“We all understand it’s hard to see how Israel can be expected to negotiate with a government that does not believe in its right to exist,” Psaki said April 23.
But Psaki shifted within 24 hours from putting the onus on the Palestinians to rhetoric more reflective of Obama’s current posture, which blamed both sides for the collapse.
“If we look back at the last several months, over the course of nine months even, there are unhelpful steps that have been taken by both parties,” she said the next day.
In a statement, the Palestine Liberation Organization office in Washington emphasized that the agreement set up an interim government ahead of planned elections for the Palestinian presidency and parliament. It said the government’s ministers would be politically independent of both Hamas and Fatah.
“The PLO will continue negotiating a peace agreement with Israel, supporting nonviolence to end the occupation and upholding previous agreements signed with Israel,” it said. “The interim government will adhere to those commitments and the PLO’s political agenda.”
Top lawmakers of both parties in Congress, however, blamed the Palestinians.
Rep. Nita Lowey (D-N.Y.), the top Democrat on the U.S. House of Representatives Appropriations Committee, said she would initiate steps in the Congress to defund the Palestinian Authority.
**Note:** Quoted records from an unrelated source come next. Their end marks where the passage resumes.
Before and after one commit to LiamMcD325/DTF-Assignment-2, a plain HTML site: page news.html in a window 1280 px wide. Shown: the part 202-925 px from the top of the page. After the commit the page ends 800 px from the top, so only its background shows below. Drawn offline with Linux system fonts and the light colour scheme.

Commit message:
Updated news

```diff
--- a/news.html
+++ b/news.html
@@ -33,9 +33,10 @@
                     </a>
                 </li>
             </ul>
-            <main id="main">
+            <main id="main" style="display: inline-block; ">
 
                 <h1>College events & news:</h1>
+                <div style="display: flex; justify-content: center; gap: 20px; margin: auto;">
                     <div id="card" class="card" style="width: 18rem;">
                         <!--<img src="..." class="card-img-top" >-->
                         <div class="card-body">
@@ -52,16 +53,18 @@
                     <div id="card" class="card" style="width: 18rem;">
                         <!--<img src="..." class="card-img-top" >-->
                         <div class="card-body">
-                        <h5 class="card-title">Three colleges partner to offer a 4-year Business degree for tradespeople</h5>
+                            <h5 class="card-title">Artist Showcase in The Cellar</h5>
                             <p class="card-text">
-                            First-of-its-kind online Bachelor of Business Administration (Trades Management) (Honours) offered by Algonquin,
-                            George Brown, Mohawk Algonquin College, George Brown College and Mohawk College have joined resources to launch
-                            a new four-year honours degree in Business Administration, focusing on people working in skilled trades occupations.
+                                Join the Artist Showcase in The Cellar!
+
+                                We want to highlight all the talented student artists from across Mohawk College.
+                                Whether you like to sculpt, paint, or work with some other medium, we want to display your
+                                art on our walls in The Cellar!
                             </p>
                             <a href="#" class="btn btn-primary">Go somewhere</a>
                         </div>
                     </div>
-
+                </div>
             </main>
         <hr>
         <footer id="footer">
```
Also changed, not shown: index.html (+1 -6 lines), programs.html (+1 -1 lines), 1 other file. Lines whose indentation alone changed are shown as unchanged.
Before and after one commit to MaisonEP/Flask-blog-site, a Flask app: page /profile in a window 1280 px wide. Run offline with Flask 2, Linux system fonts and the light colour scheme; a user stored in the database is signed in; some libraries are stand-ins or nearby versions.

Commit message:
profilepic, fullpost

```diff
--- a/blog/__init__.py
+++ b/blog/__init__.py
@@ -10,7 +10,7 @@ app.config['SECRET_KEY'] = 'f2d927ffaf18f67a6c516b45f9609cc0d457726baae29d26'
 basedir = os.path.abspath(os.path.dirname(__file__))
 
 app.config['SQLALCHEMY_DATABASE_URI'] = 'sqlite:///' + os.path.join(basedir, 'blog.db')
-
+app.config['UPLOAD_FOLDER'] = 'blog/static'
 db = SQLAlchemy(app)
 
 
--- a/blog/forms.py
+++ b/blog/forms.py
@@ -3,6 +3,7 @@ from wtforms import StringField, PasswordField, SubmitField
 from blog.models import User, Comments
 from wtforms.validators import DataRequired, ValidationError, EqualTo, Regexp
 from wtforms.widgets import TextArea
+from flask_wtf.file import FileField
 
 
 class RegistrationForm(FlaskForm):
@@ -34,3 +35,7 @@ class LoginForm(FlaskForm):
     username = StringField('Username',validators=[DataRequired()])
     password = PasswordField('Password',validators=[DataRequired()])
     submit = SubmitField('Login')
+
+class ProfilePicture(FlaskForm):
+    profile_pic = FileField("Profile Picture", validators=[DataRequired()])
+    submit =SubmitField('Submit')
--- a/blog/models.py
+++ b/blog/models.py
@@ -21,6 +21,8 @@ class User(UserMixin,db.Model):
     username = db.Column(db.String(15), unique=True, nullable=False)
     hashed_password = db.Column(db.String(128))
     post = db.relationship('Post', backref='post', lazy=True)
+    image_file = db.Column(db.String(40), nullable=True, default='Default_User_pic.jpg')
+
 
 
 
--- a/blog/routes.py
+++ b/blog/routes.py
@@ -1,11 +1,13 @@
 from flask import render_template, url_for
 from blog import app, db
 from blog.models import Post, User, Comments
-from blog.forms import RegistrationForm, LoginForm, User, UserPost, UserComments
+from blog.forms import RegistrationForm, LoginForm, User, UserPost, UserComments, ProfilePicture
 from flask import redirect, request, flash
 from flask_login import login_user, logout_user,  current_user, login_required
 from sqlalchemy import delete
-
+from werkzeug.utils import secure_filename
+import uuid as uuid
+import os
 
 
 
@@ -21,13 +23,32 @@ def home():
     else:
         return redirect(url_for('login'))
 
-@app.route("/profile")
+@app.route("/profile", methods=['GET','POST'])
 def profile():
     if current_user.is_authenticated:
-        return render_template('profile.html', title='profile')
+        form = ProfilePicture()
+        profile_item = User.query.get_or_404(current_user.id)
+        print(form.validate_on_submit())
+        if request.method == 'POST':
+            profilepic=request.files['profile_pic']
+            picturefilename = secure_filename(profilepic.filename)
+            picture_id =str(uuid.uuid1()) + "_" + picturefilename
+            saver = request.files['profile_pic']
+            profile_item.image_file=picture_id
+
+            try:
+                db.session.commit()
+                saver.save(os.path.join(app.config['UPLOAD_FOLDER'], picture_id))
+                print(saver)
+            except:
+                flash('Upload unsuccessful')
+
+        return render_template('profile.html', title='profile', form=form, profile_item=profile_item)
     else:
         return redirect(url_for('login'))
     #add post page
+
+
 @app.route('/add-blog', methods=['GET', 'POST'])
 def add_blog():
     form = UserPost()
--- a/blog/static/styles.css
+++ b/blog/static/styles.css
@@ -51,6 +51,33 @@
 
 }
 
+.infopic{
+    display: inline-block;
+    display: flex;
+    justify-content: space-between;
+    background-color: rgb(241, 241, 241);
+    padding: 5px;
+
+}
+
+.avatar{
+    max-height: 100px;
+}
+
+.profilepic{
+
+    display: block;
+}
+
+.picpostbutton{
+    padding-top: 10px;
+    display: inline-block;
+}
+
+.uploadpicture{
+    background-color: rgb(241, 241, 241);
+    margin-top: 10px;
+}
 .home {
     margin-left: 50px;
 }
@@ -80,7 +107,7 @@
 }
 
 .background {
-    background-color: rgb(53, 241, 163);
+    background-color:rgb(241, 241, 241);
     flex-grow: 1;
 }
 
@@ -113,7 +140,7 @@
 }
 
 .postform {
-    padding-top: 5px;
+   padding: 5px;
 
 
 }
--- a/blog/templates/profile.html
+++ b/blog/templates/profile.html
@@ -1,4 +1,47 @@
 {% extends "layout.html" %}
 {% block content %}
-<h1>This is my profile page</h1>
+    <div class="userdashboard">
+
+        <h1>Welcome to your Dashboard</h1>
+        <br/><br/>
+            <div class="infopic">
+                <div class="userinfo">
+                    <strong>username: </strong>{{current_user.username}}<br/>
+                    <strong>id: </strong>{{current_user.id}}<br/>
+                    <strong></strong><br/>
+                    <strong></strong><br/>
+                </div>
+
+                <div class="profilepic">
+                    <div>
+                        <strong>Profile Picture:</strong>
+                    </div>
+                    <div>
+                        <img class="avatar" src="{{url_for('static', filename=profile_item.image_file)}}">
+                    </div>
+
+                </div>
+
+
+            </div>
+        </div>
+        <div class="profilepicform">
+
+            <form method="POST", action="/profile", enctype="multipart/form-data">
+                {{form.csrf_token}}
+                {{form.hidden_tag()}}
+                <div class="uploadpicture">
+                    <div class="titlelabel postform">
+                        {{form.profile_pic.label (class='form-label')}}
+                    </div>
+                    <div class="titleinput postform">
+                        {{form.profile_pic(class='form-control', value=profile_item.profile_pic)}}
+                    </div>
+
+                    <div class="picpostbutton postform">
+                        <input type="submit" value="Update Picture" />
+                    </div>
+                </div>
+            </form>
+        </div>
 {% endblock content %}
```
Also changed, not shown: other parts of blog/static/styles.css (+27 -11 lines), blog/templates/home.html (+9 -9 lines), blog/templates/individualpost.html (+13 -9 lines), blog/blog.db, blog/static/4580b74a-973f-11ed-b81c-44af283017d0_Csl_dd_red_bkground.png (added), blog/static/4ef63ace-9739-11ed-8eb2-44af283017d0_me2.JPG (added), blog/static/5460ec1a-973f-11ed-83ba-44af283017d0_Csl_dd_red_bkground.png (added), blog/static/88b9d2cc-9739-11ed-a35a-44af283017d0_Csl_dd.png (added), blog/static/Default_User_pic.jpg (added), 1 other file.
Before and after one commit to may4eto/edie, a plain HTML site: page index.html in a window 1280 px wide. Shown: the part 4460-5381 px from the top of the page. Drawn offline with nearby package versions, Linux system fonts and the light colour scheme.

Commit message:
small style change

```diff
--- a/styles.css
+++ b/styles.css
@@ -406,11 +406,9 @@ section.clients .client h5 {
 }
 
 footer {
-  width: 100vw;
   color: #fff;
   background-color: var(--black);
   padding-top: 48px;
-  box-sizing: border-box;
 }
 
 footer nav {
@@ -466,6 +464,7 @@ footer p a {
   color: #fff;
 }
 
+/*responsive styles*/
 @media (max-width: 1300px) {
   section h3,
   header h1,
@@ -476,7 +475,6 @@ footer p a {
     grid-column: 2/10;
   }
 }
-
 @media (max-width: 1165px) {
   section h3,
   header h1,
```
She said the only thing that would stop her from the defunding path would be if Abbas were to reverse course on the agreement with Hamas.
“At this point the law is clear, their actions are clear and the path forward is clear,” Lowey told JTA.
Psaki said it was too early to determine whether the agreement necessitated a cutoff in aid according to U.S. law, which bans the delivery of U.S. funds to designated terrorist groups.
Echoing Lowey’s call for a cutoff was Rep. Ileana Ros-Lehtinen (R-Fla.), the chairwoman of the House Middle East subcommittee who authored the 2006 law that bans funding to Hamas.
Ros-Lehtinen said that Secretary of State John Kerry “must make Abu Mazen [Abbas] understand in no uncertain terms that opening up the Palestinian Authority to include Hamas will trigger the cutting off of all U.S. assistance to it.”
Other influential lawmakers, including Rep. Kay Granger (R-Texas), the chairwoman of the Appropriations Committee’s foreign operations subcommittee, said the unity accord jeopardized funding for the Palestinian Authority.
“This is an irresponsible path forward and this agreement should be abandoned immediately if the Palestinian Authority is serious about the peace process,” Granger said in a statement.
Rep. Eliot Engel (D-N.Y.), the top Democrat on the House Foreign Affairs Committee, told JTA that the composition of the Palestinian government would be key to determining whether the approximately $400 million in U.S. aid to the Palestinians is cut.
“Will it be a Hamas-dominated government or a Fatah-dominated government with a couple of Hamas ministers?” he asked. “We have to make a judgment.”